OTTAWA, Canada – Canada’s airlines can expect a second consecutive year of losses in 2012, according to The Conference Board of Canada’s Canadian Industrial Outlook: Canada’s Air Transportation Industry – Summer 2012.
“The Canadian air transportation industry is set for a bumpy flight over the coming months. The European debt crisis is not over and the U.S. economic recovery remains sluggish. At home, Canadians are turning their attention to paying down their debt and are growing more cautious when it comes to spending,” said Michael Burt, Director, Industrial Economic Trends.
“Given this weaker confidence and the deceleration in world economic growth, Canadian consumers and businesses are likely to be more cautious about their travel spending in the coming months.”
With fuel prices increasing more than 30 per cent in 2011, the industry lost $900 million last year. Oil prices have cooled off in the first half of this year, so costs will rise at a slower pace than revenues. However, the industry is forecast to lose another $165 million in 2012.

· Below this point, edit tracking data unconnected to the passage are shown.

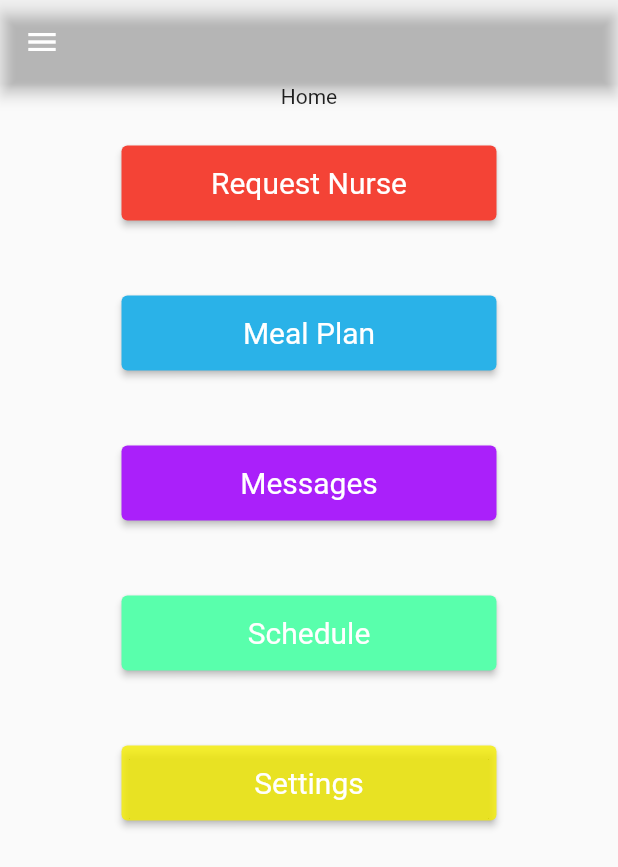
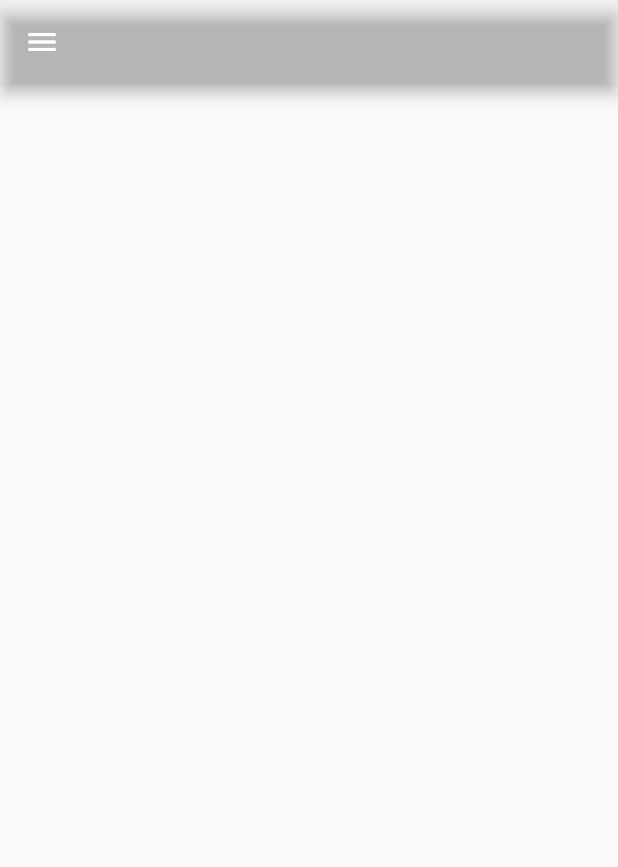
Before and after one commit to iilimit/RetirementHomeApp, a Flutter app: the screen it shows after launch, after a tap on "Messages", on a phone screen of 412 x 824 dp. Shown: the top 867 px of the screen. Run offline on Flutter 3.47's test engine with Material 2 defaults, Android fonts, the phone set to English and light mode, and no system bars.

Commit message:
added some icons to home page buttons

```diff
--- a/lib/home/home_widget.dart
+++ b/lib/home/home_widget.dart
@@ -1,4 +1,5 @@
 import 'package:flutter/material.dart';
+import 'package:project_1/messages/messages_widget.dart';
 import '../navigation/navigationbar_widget.dart';
 
 class MyHomePage extends StatefulWidget {
@@ -22,12 +23,13 @@ class MyHomePage extends StatefulWidget {
 class _MyHomePageState extends State<MyHomePage> {
   @override
   Widget build(BuildContext context) {
+    var buttonTextStyle = const TextStyle(fontSize: 20);
     return MaterialApp(
         home: Scaffold(
             appBar: AppBar(
               backgroundColor: Colors.transparent,
             ),
-            drawer: NavigationMenu(),
+            drawer: const NavigationMenu(),
             body: Center(
               child: Column(children: <Widget>[
                 const Text("Home"),
@@ -35,30 +37,30 @@ class _MyHomePageState extends State<MyHomePage> {
                   margin: const EdgeInsets.all(25),
                   height: 50,
                   width: 250,
-                  child: ElevatedButton(
-                    child: const Text(
-                      'Request Nurse',
-                    ),
+                  child: ElevatedButton.icon(
+                      style: ElevatedButton.styleFrom(
+                          backgroundColor: Colors.red,
+                          textStyle: buttonTextStyle),
+                      icon: const Icon(Icons.home),
+                      label: const Text('Request Nurse'),
                       onPressed: () {
                         requestNurseAlertDialog(context);
-                    },
-                    style: ElevatedButton.styleFrom(
-                        backgroundColor: Colors.red,
-                        textStyle: const TextStyle(fontSize: 20)),
-                  ),
+                      }),
                 ),
                 Container(
                     margin: const EdgeInsets.all(25),
                     height: 50,
                     width: 250,
-                  child: ElevatedButton(
-                      child: const Text('Meal Plan',
-                          style: TextStyle(fontSize: 20.0)),
-                      onPressed: () {},
+                    child: ElevatedButton.icon(
                         style: ElevatedButton.styleFrom(
-                          backgroundColor: Color.fromRGBO(42, 178, 232, 1),
-                          textStyle: const TextStyle(fontSize: 20))),
-                ),
+                            backgroundColor:
+                                const Color.fromRGBO(42, 178, 232, 1),
+                            textStyle: buttonTextStyle),
+                        icon: const Icon(Icons.food_bank),
+                        label: const Text('Meal Plan'),
+                        onPressed: () {
+                          requestNurseAlertDialog(context);
+                        })),
                 Container(
                   margin: const EdgeInsets.all(25),
                   height: 50,
@@ -68,9 +70,18 @@ class _MyHomePageState extends State<MyHomePage> {
                       'Messages',
                       style: TextStyle(fontSize: 20.0),
                     ),
-                    onPressed: () {},
+                    onPressed: () {
+                      Navigator.push(
+                        context,
+                        MaterialPageRoute(
+                            builder: (context) => const MessagesPage(
+                                  title: 'Messages Page',
+                                )),
+                      );
+                    },
                     style: ElevatedButton.styleFrom(
-                        backgroundColor: Color.fromARGB(255, 170, 32, 250),
+                        backgroundColor:
+                            const Color.fromARGB(255, 170, 32, 250),
                         textStyle: const TextStyle(fontSize: 20)),
                   ),
                 ),
@@ -85,7 +96,8 @@ class _MyHomePageState extends State<MyHomePage> {
                     ),
                     onPressed: () {},
                     style: ElevatedButton.styleFrom(
-                        backgroundColor: Color.fromARGB(255, 89, 255, 172),
+                        backgroundColor:
+                            const Color.fromARGB(255, 89, 255, 172),
                         textStyle: const TextStyle(fontSize: 20)),
                   ),
                 ),
@@ -98,7 +110,7 @@ class _MyHomePageState extends State<MyHomePage> {
                         style: TextStyle(fontSize: 20.0)),
                     onPressed: () {},
                     style: ElevatedButton.styleFrom(
-                        backgroundColor: Color.fromARGB(205, 245, 237, 0),
+                        backgroundColor: const Color.fromARGB(205, 245, 237, 0),
                         textStyle: const TextStyle(fontSize: 20)),
                   ),
                 )
@@ -106,58 +118,3 @@ class _MyHomePageState extends State<MyHomePage> {
             )));
   }
 }
-
-
-// class MenuBar extends StatefulWidget {
-//   const MenuBar({Key? key}) : super(key: key);
-
-//   @override
-//   _MenuBarState createState() => _MenuBarState();
-// }
-
-// class _MenuBarState extends State<MenuBar> {
-//   @override
-//   Widget build(BuildContext context) {
-//     return Scaffold(
-//       appBar: AppBar(title: Text("Hello")),
-//       body: const Center(
-//         child: Text('My Page!'),
-//       ),
-//       drawer: Drawer(
-//         // Add a ListView to the drawer. This ensures the user can scroll
-//         // through the options in the drawer if there isn't enough vertical
-//         // space to fit everything.
-//         child: ListView(
-//           // Important: Remove any padding from the ListView.
-//           padding: EdgeInsets.zero,
-//           children: [
-//             const DrawerHeader(
-//               decoration: BoxDecoration(
-//                 color: Colors.blue,
-//               ),
-//               child: Text('Drawer Header'),
-//             ),
-//             ListTile(
-//               title: const Text('Item 1'),
-//               onTap: () {
-//                 // Update the state of the app
-//                 // ...
-//                 // Then close the drawer
-//                 Navigator.pop(context);
-//               },
-//             ),
-//             ListTile(
-//               title: const Text('Item 2'),
-//               onTap: () {
-//                 // Update the state of the app
-//                 // ...
-//                 // Then close the drawer
-//                 Navigator.pop(context);
-//               },
-//             ),
-//           ],
-//         ),
-//       ),
-//     );
-  // }
-// }
--- /dev/null
+++ b/lib/messages/messages_widget.dart
@@ -0,0 +1,24 @@
+import 'package:flutter/material.dart';
+import '../navigation/navigationbar_widget.dart';
+
+class MessagesPage extends StatefulWidget {
+  const MessagesPage({super.key, required this.title});
+
+  final String title;
+
+  @override
+  State<MessagesPage> createState() => _MessagesPageState();
+}
+
+class _MessagesPageState extends State<MessagesPage> {
+  @override
+  Widget build(BuildContext context) {
+    return MaterialApp(
+        home: Scaffold(
+      appBar: AppBar(
+        backgroundColor: Colors.transparent,
+      ),
+      drawer: const NavigationMenu(),
+    ));
+  }
+}
--- a/lib/settings/settings_widget.dart
+++ /dev/null
@@ -1,32 +0,0 @@
-import 'package:flutter/material.dart';
-
-class SettingsPage extends StatefulWidget {
-  const SettingsPage({super.key, required this.title});
-
-  // This widget is the home page of your application. It is stateful, meaning
-  // that it has a State object (defined below) that contains fields that affect
-  // how it looks.
-
-  // This class is the configuration for the state. It holds the values (in this
-  // case the title) provided by the parent (in this case the App widget) and
-  // used by the build method of the State. Fields in a Widget subclass are
-  // always marked "final".
-
-  final String title;
-
-  @override
-  State<SettingsPage> createState() => _SettingsPageState();
-}
-
-class _SettingsPageState extends State<SettingsPage> {
-  @override
-  Widget build(BuildContext context) {
-    return MaterialApp(
-      home: Scaffold(
-          body: Center(
-              child: Column(children: const <Widget>[
-        Text("Settings"),
-      ]))),
-    );
-  }
-}
```
Also changed, not shown: lib/navigation/navigationbar_widget.dart (+11 -6 lines), lib/signup/signup_widget.dart (deleted, +0 -79 lines). Lines whose indentation alone changed are shown as unchanged.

When the industry does return to the black – a profit of $231 million is expected in 2013 – its profit margin will be only 1.2 per cent, well below the margins of recent years. The challenging economic environment, combined with fiercer competition in the industry, is putting pressure on airlines’ profit margins.